The Kansas Supreme Court’s decision overturning the death sentences for Reginald and Jonathan Carr was a tough reminder that the justices’ job is not to be popular but to hold lower courts accountable – a responsibility at its most serious when the issue before the high court is whether the state should end somebody’s life.
The Carrs were convicted and sentenced to death for a two-man crime spree of robbery, home invasion, beatings, kidnappings, sexual assault and execution-style killings in December 2000 that left five dead and Wichita traumatized.
On Friday the high court affirmed 25 of Jonathan Carr’s 43 convictions and 32 of Reginald Carr’s 50 convictions, reversing three of each man’s four capital convictions and vacating their death sentences while remanding the case to Sedgwick County District Court. The justices found fault with, among other things, the jury instructions and the late Judge Paul W. Clark’s refusal to hold separate sentencing proceedings for the men.
It’s hard to see the decision prolong the pain for the surviving victims and the families. When killers like the Carrs catch any kind of break from the courts, frustration and even anger are understandable.
But the irreversible sentence of death should only be carried out when a defendant’s constitutional rights have been scrupulously respected. Just as the First Amendment may be at its most important as it applies to unpopular speech, the Fifth, Eighth and 14th amendments can seem like the only things standing between the worst alleged offenders and mob justice.
The DNA and other evidence against the Carrs remains overwhelming. As Sedgwick County District Attorney Marc Bennett said Friday, the Carrs still have one capital murder conviction each, carrying a life sentence, and aren’t about to walk free.
Bennett and Attorney General Derek Schmidt are to be credited for measuring their words in reaction to the complicated decisions, which total nearly 500 pages.
Unfortunately, some of their fellow Republicans are calling the high court “activist” and “liberal,” and seizing on the decision as reason to revive proposals to accelerate the appeals process artificially and to rewrite the state constitution to give the governor free rein to choose justices (subject to Kansas Senate confirmation).
That would needlessly eliminate the nonpartisan Supreme Court Nominating Commission, which has insulated the court from politics and safeguarded its independence for half a century.
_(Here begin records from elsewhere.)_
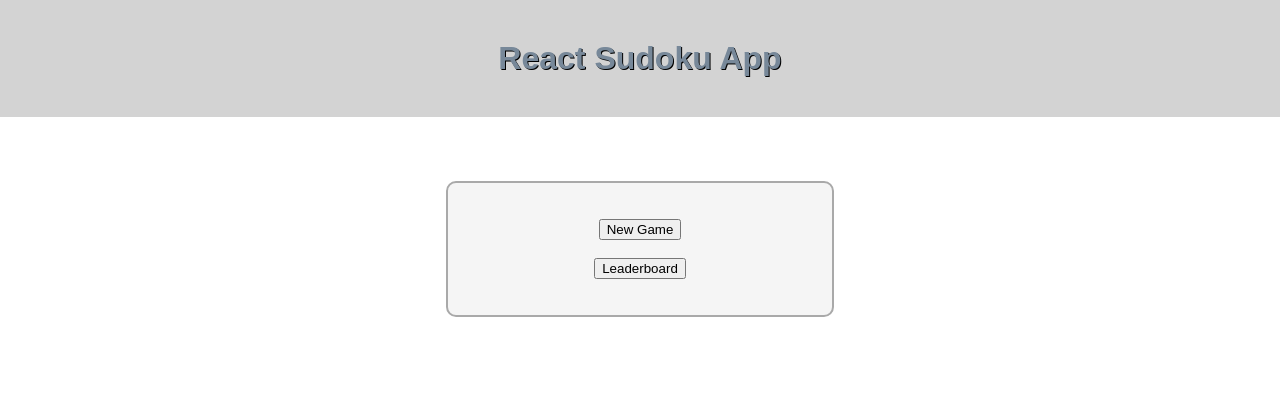
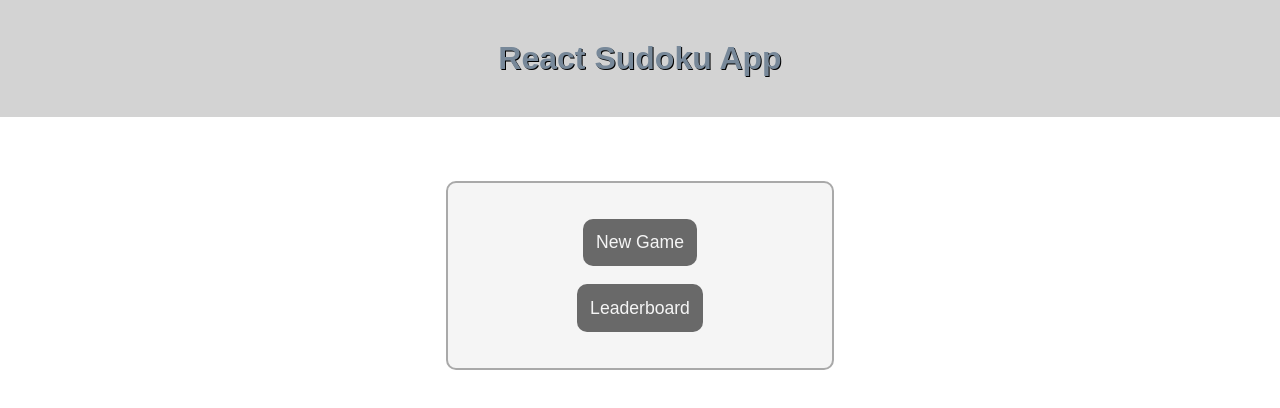
Before and after one commit to rockychiang/sudoku_app, a React (Create React App) app in the folder client/: page / in a window 1280 px wide. Shown: the top 408 px of the page. Built offline with nearby package versions, Linux system fonts and the light colour scheme.

Commit message:
Style the home buttons

```diff
--- a/client/src/components/Home.jsx
+++ b/client/src/components/Home.jsx
@@ -6,9 +6,9 @@ const Home = (props) =>
     <h1>React Sudoku App</h1>
 
     <div className="box">
-      <Link to="/game"><button className="btn btn-secondary">New Game</button></Link>
+      <Link to="/game"><button className="btn-home">New Game</button></Link>
       <br /><br />
-      <Link to="/leaderboard"><button className="btn btn-secondary">Leaderboard</button></Link>
+      <Link to="/leaderboard"><button className="btn-home">Leaderboard</button></Link>
     </div>
   </div>
 
--- a/client/src/index.css
+++ b/client/src/index.css
@@ -65,6 +65,20 @@ input[type=number]::-webkit-outer-spin-button {
   margin: 0;
 }
 
+.btn-home {
+  padding: 0.75em;
+  border: 0;
+  border-radius: 10px;
+  background-color: DimGrey;
+  color: WhiteSmoke;
+  font-size: 1.1em;
+}
+
+.btn-home:focus {
+  outline: none;
+
+}
+
 .box {
   margin: 0 auto;
   padding: 36px 0;
```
And it would risk turning the high court, which has a duty to fairly and impartially apply the law, into a weather vane guided by public opinion.
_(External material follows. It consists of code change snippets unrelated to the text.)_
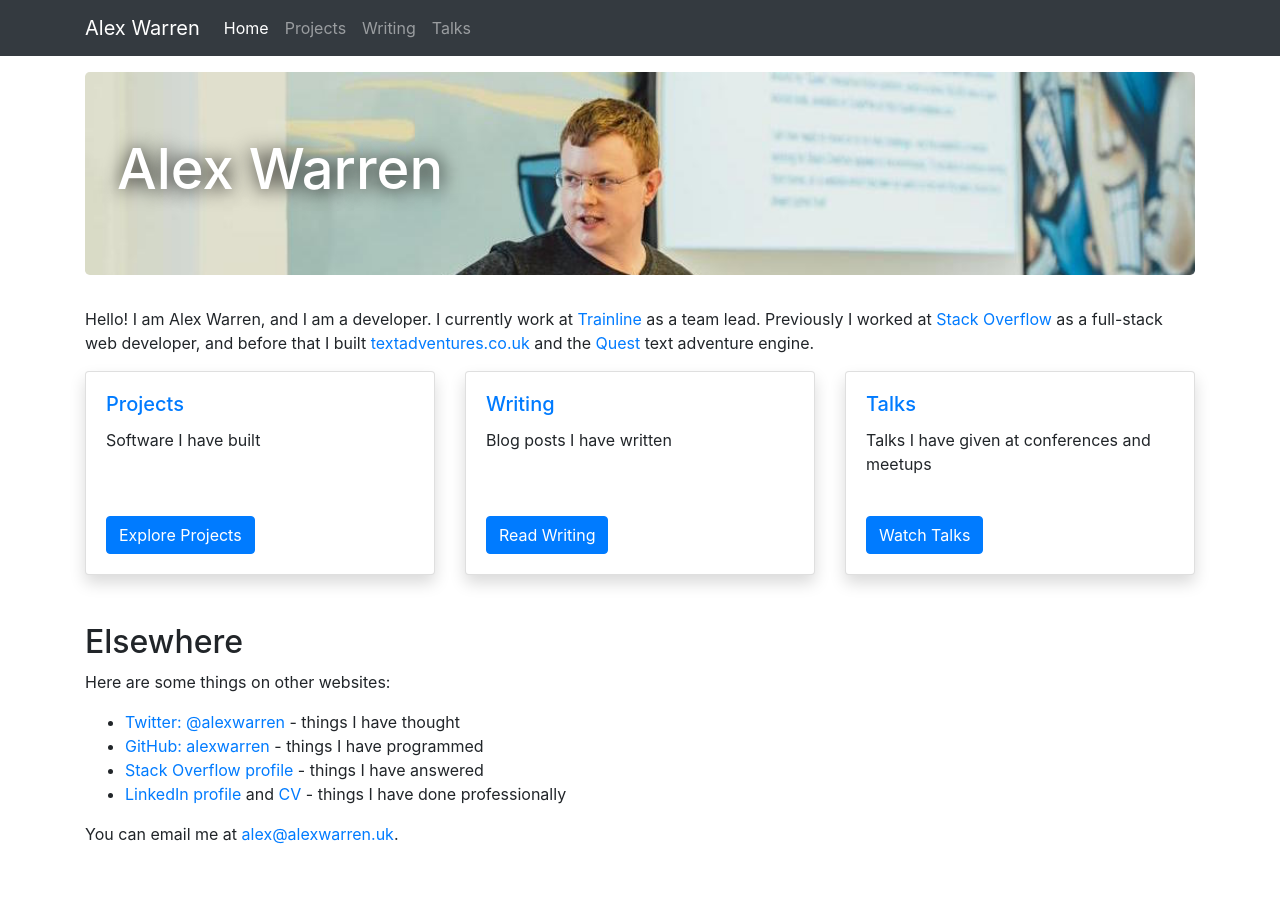
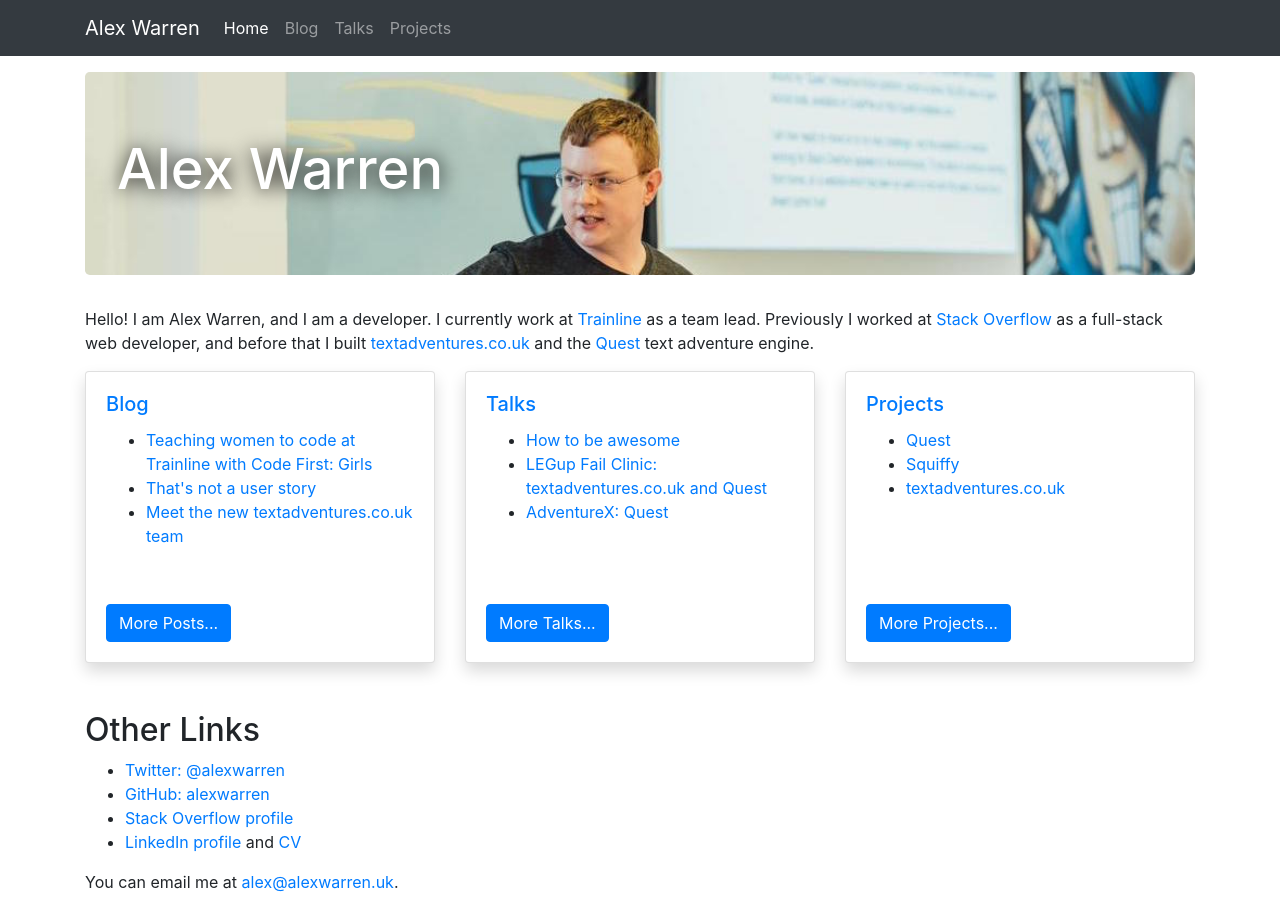
Before and after one commit to alexwarren/alexwarren.github.io, a Jekyll site: the page built from index.md, in a window 1280 px wide. Built offline with Jekyll 4.4.1, drawn with Linux system fonts in a browser that asks for light colours.

Commit message:
Various tweaks
- Writing -> Blog
- Latest blog posts and talks on home page

```diff
--- a/_config.yml
+++ b/_config.yml
@@ -4,8 +4,9 @@ collections:
   talks:
     output: true
     permalink: /talks/:title
-gems:
+title: Alex Warren
+author: Alex Warren
+plugins:
   - jekyll-feed
   - jekyll-sitemap
-title: Alex Warren
-author: Alex Warren
+  - jekyll-redirect-from
--- a/index.md
+++ b/index.md
@@ -5,7 +5,6 @@ title: Alex Warren
 
 <div class="jumbotron index-jumbotron">
     <h1 class="display-4">Alex Warren</h1>
-    <!-- <p class="lead"></p> -->
 </div>
 
 Hello! I am Alex Warren, and I am a developer. I currently work at [Trainline](https://www.thetrainline.com/) as a team lead. Previously I worked at [Stack Overflow](https://stackoverflow.com) as a full-stack web developer, and before that I built [textadventures.co.uk](http://textadventures.co.uk) and the [Quest](https://github.com/textadventures/quest) text adventure engine.
@@ -14,22 +13,17 @@ Hello! I am Alex Warren, and I am a developer. I currently work at [Trainline](h
     <div class="col-md">
         <div class="card h-100 shadow">
             <div class="card-body h-100">
-                <h5 class="card-title"><a href="/projects">Projects</a></h5>
-                <p class="card-text">Software I have built</p>
+                <h5 class="card-title"><a href="/blog">Blog</a></h5>
+                <ul>
+                {% for post in site.posts limit:3 %}
+                <li>
+                <a href="{{ post.url }}">{{ post.title }}</a>
+                </li>
+                {% endfor %}
+                </ul>
             </div>
             <div class="card-body">
-                <a href="/projects" class="btn btn-primary">Explore Projects</a>
-            </div>
-        </div>
-    </div>
-    <div class="col-md">
-        <div class="card h-100 shadow">
-            <div class="card-body h-100">
-                <h5 class="card-title"><a href="/writing">Writing</a></h5>
-                <p class="card-text">Blog posts I have written</p>
-            </div>
-            <div class="card-body">
-                <a href="/writing" class="btn btn-primary">Read Writing</a>
+                <a href="/blog" class="btn btn-primary">More Posts...</a>
             </div>
         </div>
     </div>
@@ -37,22 +31,41 @@ Hello! I am Alex Warren, and I am a developer. I currently work at [Trainline](h
         <div class="card h-100 shadow">
             <div class="card-body h-100">
                 <h5 class="card-title"><a href="/talks">Talks</a></h5>
-                <p class="card-text">Talks I have given at conferences and meetups</p>
+                <ul>
+                {% for post in site.talks reversed limit:3 %}
+                <li>
+                <a href="{{ post.url }}">{{ post.title }}</a>
+                </li>
+                {% endfor %}
+                </ul>
             </div>
             <div class="card-body">
-                <a href="/talks" class="btn btn-primary">Watch Talks</a>
+                <a href="/talks" class="btn btn-primary">More Talks...</a>
+            </div>
+        </div>
+    </div>
+    <div class="col-md">
+        <div class="card h-100 shadow">
+            <div class="card-body h-100">
+                <h5 class="card-title"><a href="/projects">Projects</a></h5>
+                <ul>
+                    <li><a href="/projects/quest">Quest</a></li>
+                    <li><a href="/projects/squiffy">Squiffy</a></li>
+                    <li><a href="/projects/textadventures">textadventures.co.uk</a></li>
+                </ul>
+            </div>
+            <div class="card-body">
+                <a href="/projects" class="btn btn-primary">More Projects...</a>
             </div>
         </div>
     </div>
 </div>
 
-## Elsewhere
+## Other Links
 
-Here are some things on other websites:
-
-- [Twitter: @alexwarren](https://twitter.com/alexwarren) - things I have thought
-- [GitHub: alexwarren](https://github.com/alexwarren) - things I have programmed
-- [Stack Overflow profile](https://stackoverflow.com/users/31280/alex-warren) - things I have answered
-- [LinkedIn profile](https://www.linkedin.com/in/alexwarren/) and [CV](https://stackoverflow.com/cv/alexwarren) - things I have done professionally
+- [Twitter: @alexwarren](https://twitter.com/alexwarren)
+- [GitHub: alexwarren](https://github.com/alexwarren)
+- [Stack Overflow profile](https://stackoverflow.com/users/31280/alex-warren)
+- [LinkedIn profile](https://www.linkedin.com/in/alexwarren/) and [CV](https://stackoverflow.com/cv/alexwarren)
 
 You can email me at <alex@alexwarren.uk>.
```
Also changed, not shown: _data/navigation.yml (+5 -5 lines), blog/index.md (renamed from writing/index.md, +3 -2 lines).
Twenty years after Kansas reinstated the death penalty, it’s not surprising that many are weary of the glacial pace of appeals and impatient to see executions begin. But lawmakers should allow for the possibility that the problem isn’t the Supreme Court but the costly law itself.